Only the pictures should be dropped; every line of the data must come back exactly as written.

── The records ──

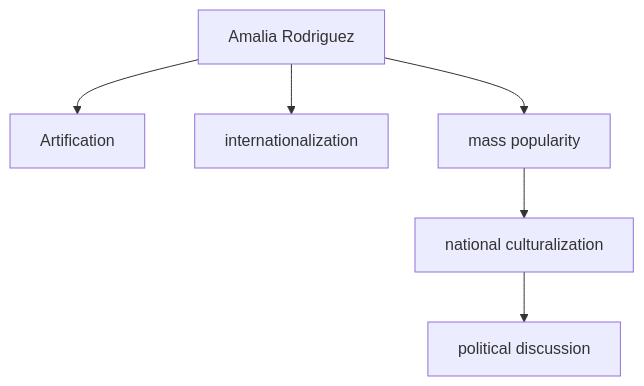
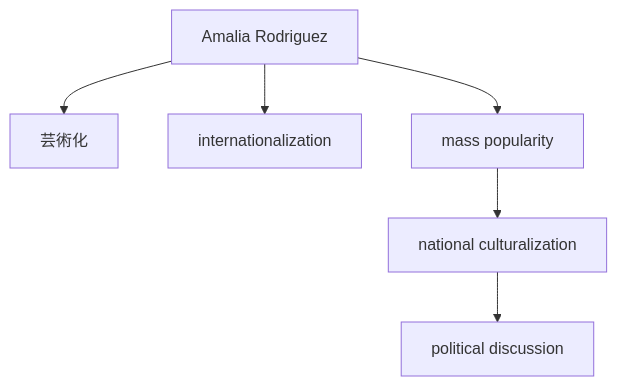
The fifth of 12 diagrams in en/_posts/2026-05-16-column-fado.md (monumental-movement/monumental-movement.github.io), drawn with Mermaid before and after one commit. The commit also changed other lines of this file and 1012 other files, not shown here.

```diff
--- a/en/_posts/2026-05-16-column-fado.md
+++ b/en/_posts/2026-05-16-column-fado.md
@@ -280,8 +279,8 @@
 <div class="mermaid">
 flowchart TD
-A[Amalia Rodriguez] --> B[Artification]
+A[Amalia Rodriguez] --> B[芸術化]
 A --> C[internationalization]
 A --> D[mass popularity]
 D --> E[national culturalization]
 E --> F[political discussion]
 </div>
```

───

• Solved exercise:
The fifth of 12 diagrams in en/_posts/2026-05-16-column-fado.md (monumental-movement/monumental-movement.github.io), drawn with Mermaid before and after one commit. The commit also changed other lines of this file and 1012 other files, not shown here.

```diff
--- a/en/_posts/2026-05-16-column-fado.md
+++ b/en/_posts/2026-05-16-column-fado.md
@@ -280,8 +279,8 @@
 <div class="mermaid">
 flowchart TD
-A[Amalia Rodriguez] --> B[Artification]
+A[Amalia Rodriguez] --> B[芸術化]
 A --> C[internationalization]
 A --> D[mass popularity]
 D --> E[national culturalization]
 E --> F[political discussion]
 </div>
```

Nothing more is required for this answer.